### Version comparison data
───
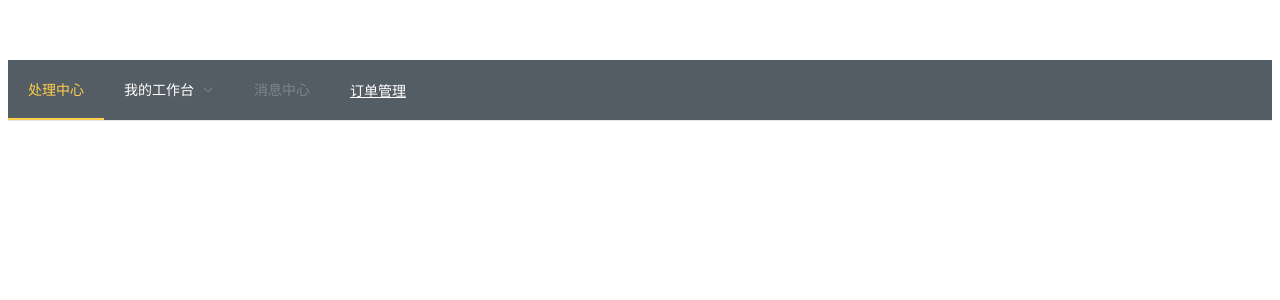
Repository: yuyiyong/study.vue
Page: /#/Layout
An editor plug-in stored every save of this project. The page is shown before and after the next save, followed by the edit.
The browser window is 1280 px wide. The pictures show the whole page.
The project was rebuilt for these pictures with package versions that can differ from the ones it lists, and the page was loaded fresh each time. Also part of the build but not shown: src/components/HelloWorld.vue.

Above is the page before, as saved 2021-03-09 14:56:52.

### index.html
<!DOCTYPE html>
<html>
  <head>
    <meta charset="utf-8">
    <meta name="viewport" content="width=device-width,initial-scale=1.0">
    <title>element_test</title>
  </head>
  <body>
    <div id="app"></div>
    <!-- built files will be auto injected -->
  </body>
</html>

### src/main.js
/*
 * @Author: your name
 * @Date: 2021-03-08 17:56:46
 * @LastEditTime: 2021-03-09 14:18:59
 * @LastEditors: Please set LastEditors
 * @Description: In User Settings Edit
 * @FilePath: /element_test/src/main.js
 */
// The Vue build version to load with the `import` command
// (runtime-only or standalone) has been set in webpack.base.conf with an alias.
import Vue from 'vue'
import App from './App'
import router from './router'
import element from './element/index'
import 'element-ui/lib/theme-chalk/index.css'

Vue.config.productionTip = false
Vue.use(element)
/* eslint-disable no-new */
new Vue({
  el: '#app',
  router,
  components: { App },
  template: '<App/>'
})

### src/App.vue
<!--
 * @Author: your name
 * @Date: 2021-03-08 17:56:46
 * @LastEditTime: 2021-03-09 14:56:52
 * @LastEditors: Please set LastEditors
 * @Description: In User Settings Edit
 * @FilePath: /element_test/src/App.vue
-->
<template>
  <div id="app">
    <!-- <img src="./assets/logo.png"> -->
    <layout />
    <router-view/>
  </div>
</template>

<script>
import Layout from './pages/layout/Layout'
export default {
  name: 'App',
  components: Layout
}
</script>

<style>
#app {
  font-family: 'Avenir', Helvetica, Arial, sans-serif;
  -webkit-font-smoothing: antialiased;
  -moz-osx-font-smoothing: grayscale;
  text-align: center;
  color: #2c3e50;
  margin-top: 60px;
}
</style>

### src/router/index.js
/*
 * @Author: your name
 * @Date: 2021-03-08 17:56:46
 * @LastEditTime: 2021-03-09 12:06:38
 * @LastEditors: Please set LastEditors
 * @Description: In User Settings Edit
 * @FilePath: /element_test/src/router/index.js
 */
import Vue from 'vue'
import Router from 'vue-router'
import HelloWorld from '@/components/HelloWorld'
import Layout from '@/pages/layout/Layout'

Vue.use(Router)

export default new Router({
  routes: [
    {
      path: '/',
      name: 'HelloWorld',
      component: HelloWorld
    },
    {
      path: '/Layout',
      name: 'Layout',
      component: Layout
    }

  ]
})

### src/element/index.js
/*
 * @Author: your name
 * @Date: 2021-03-08 18:29:00
 * @LastEditTime: 2021-03-09 14:24:49
 * @LastEditors: Please set LastEditors
 * @Description: In User Settings Edit
 * @FilePath: /element_test/src/element/index.js
 */
// 导入自己需要的组件
import {
  Pagination,
  Dialog,
  Autocomplete,
  Dropdown,
  DropdownMenu,
  DropdownItem,
  Menu,
  Submenu,
  MenuItem,
  MenuItemGroup,
  Input,
  InputNumber,
  Radio,
  RadioGroup,
  RadioButton,
  Checkbox,
  CheckboxButton,
  CheckboxGroup,
  Switch,
  Select,
  Option,
  OptionGroup,
  Button,
  ButtonGroup,
  Table,
  TableColumn,
  DatePicker,
  TimeSelect,
  TimePicker,
  Popover,
  Tooltip,
  Breadcrumb,
  BreadcrumbItem,
  Form,
  FormItem,
  Tabs,
  TabPane,
  Tag,
  Tree,
  Alert,
  Slider,
  Icon,
  Row,
  Col,
  Upload,
  Progress,
  Spinner,
  Badge,
  Card,
  Rate,
  Steps,
  Step,
  Carousel,
  CarouselItem,
  Collapse,
  CollapseItem,
  Cascader,
  ColorPicker,
  Transfer,
  Container,
  Header,
  Aside,
  Main,
  Footer,
  Timeline,
  TimelineItem,
  Link,
  Divider,
  Image,
  Calendar,
  Backtop,
  PageHeader,
  CascaderPanel,
  Loading,
  MessageBox,
  Message,
  Notification
} from 'element-ui'
// import 'element-ui/lib/theme-chalk/index.css'

const element = {
  install: function (Vue) {
    Vue.use(Pagination)
    Vue.use(Dialog)
    Vue.use(Autocomplete)
    Vue.use(Dropdown)
    Vue.use(DropdownMenu)
    Vue.use(DropdownItem)
    Vue.use(Menu)
    Vue.use(Submenu)
    Vue.use(MenuItem)
    Vue.use(MenuItemGroup)
    Vue.use(Input)
    Vue.use(InputNumber)
    Vue.use(Radio)
    Vue.use(RadioGroup)
    Vue.use(RadioButton)
    Vue.use(Checkbox)
    Vue.use(CheckboxButton)
    Vue.use(CheckboxGroup)
    Vue.use(Switch)
    Vue.use(Select)
    Vue.use(Option)
    Vue.use(OptionGroup)
    Vue.use(Button)
    Vue.use(ButtonGroup)
    Vue.use(Table)
    Vue.use(TableColumn)
    Vue.use(DatePicker)
    Vue.use(TimeSelect)
    Vue.use(TimePicker)
    Vue.use(Popover)
    Vue.use(Tooltip)
    Vue.use(Breadcrumb)
    Vue.use(BreadcrumbItem)
    Vue.use(Form)
    Vue.use(FormItem)
    Vue.use(Tabs)
    Vue.use(TabPane)
    Vue.use(Tag)
    Vue.use(Tree)
    Vue.use(Alert)
    Vue.use(Slider)
    Vue.use(Icon)
    Vue.use(Row)
    Vue.use(Col)
    Vue.use(Upload)
    Vue.use(Progress)
    Vue.use(Spinner)
    Vue.use(Badge)
    Vue.use(Card)
    Vue.use(Rate)
    Vue.use(Steps)
    Vue.use(Step)
    Vue.use(Carousel)
    Vue.use(CarouselItem)
    Vue.use(Collapse)
    Vue.use(CollapseItem)
    Vue.use(Cascader)
    Vue.use(ColorPicker)
    Vue.use(Transfer)
    Vue.use(Container)
    Vue.use(Header)
    Vue.use(Aside)
    Vue.use(Main)
    Vue.use(Footer)
    Vue.use(Timeline)
    Vue.use(TimelineItem)
    Vue.use(Link)
    Vue.use(Divider)
    Vue.use(Image)
    Vue.use(Calendar)
    Vue.use(Backtop)
    Vue.use(PageHeader)
    Vue.use(CascaderPanel)

    Vue.use(Loading.directive)

    Vue.prototype.$loading = Loading.service
    Vue.prototype.$msgbox = MessageBox
    Vue.prototype.$alert = MessageBox.alert
    Vue.prototype.$confirm = MessageBox.confirm
    Vue.prototype.$prompt = MessageBox.prompt
    Vue.prototype.$notify = Notification
    Vue.prototype.$message = Message
  }
}
export default element

### src/pages/layout/Layout.vue
<!--
 * @Author: your name
 * @Date: 2021-03-09 11:45:21
 * @LastEditTime: 2021-03-09 14:37:22
 * @LastEditors: Please set LastEditors
 * @Description: In User Settings Edit
 * @FilePath: /element_test/src/pages/layout/Layout.vue
-->

<!--
 * @Author: your name
 * @Date: 2021-03-08 17:56:46
 * @LastEditTime: 2021-03-09 10:45:57
 * @LastEditors: Please set LastEditors
 * @Description: In User Settings Edit
 * @FilePath: /element_test/src/components/HelloWorld.vue
-->
<template>
  <div>

    <el-menu
      :default-active="activeIndex2"
      class="el-menu-demo"
      mode="horizontal"
      @select="handleSelect"
      background-color="#545c64"
      text-color="#fff"
      active-text-color="#ffd04b"
    >
      <el-menu-item index="1">处理中心</el-menu-item>
      <el-submenu index="2">
        <template slot="title">我的工作台</template>
        <el-menu-item index="2-1">选项1</el-menu-item>
        <el-menu-item index="2-2">选项2</el-menu-item>
        <el-menu-item index="2-3">选项3</el-menu-item>
        <el-submenu index="2-4">
          <template slot="title">选项4</template>
          <el-menu-item index="2-4-1">选项1</el-menu-item>
          <el-menu-item index="2-4-2">选项2</el-menu-item>
          <el-menu-item index="2-4-3">选项3</el-menu-item>
        </el-submenu>
      </el-submenu>
      <el-menu-item index="3" disabled>消息中心</el-menu-item>
      <el-menu-item index="4"
        ><a href="https://www.ele.me" target="_blank">订单管理</a></el-menu-item
      >
    </el-menu>
  </div>
</template>

<script>
export default {
  name: 'Layout',
  data () {
    return {
      activeIndex: '1',
      activeIndex2: '1'
    }
  },
  methods: {
    handleSelect (key, keyPath) {
      console.log(key, keyPath)
    }
  }
}
</script>

<!-- Add "scoped" attribute to limit CSS to this component only -->
<style scoped></style>

After the next save:
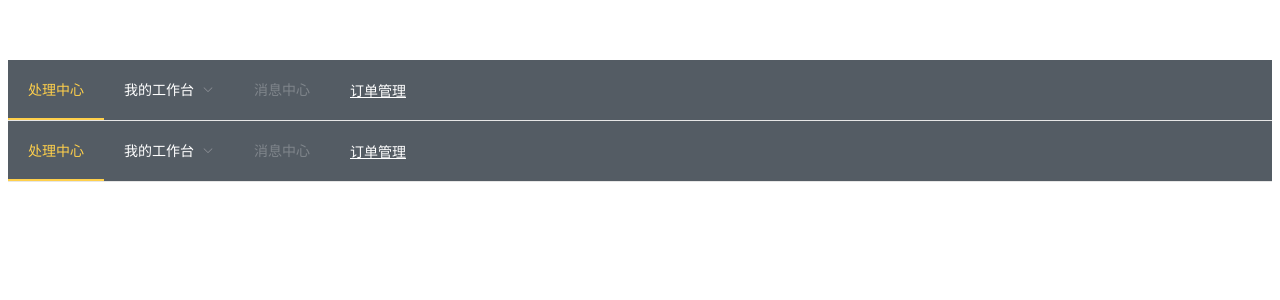
Saved 3 min 1 s later.
--- a/src/App.vue
+++ b/src/App.vue
@@ -1,7 +1,7 @@
 <!--
  * @Author: your name
  * @Date: 2021-03-08 17:56:46
- * @LastEditTime: 2021-03-09 14:56:52
+ * @LastEditTime: 2021-03-09 14:59:53
  * @LastEditors: Please set LastEditors
  * @Description: In User Settings Edit
  * @FilePath: /element_test/src/App.vue
@@ -18,7 +18,9 @@
 import Layout from './pages/layout/Layout'
 export default {
   name: 'App',
-  components: Layout
+  components: {
+    Layout
+  }
 }
 </script>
───
### Problem description
Tally the lines above that include "template", and reply with only the tally.

### Finished exercise
7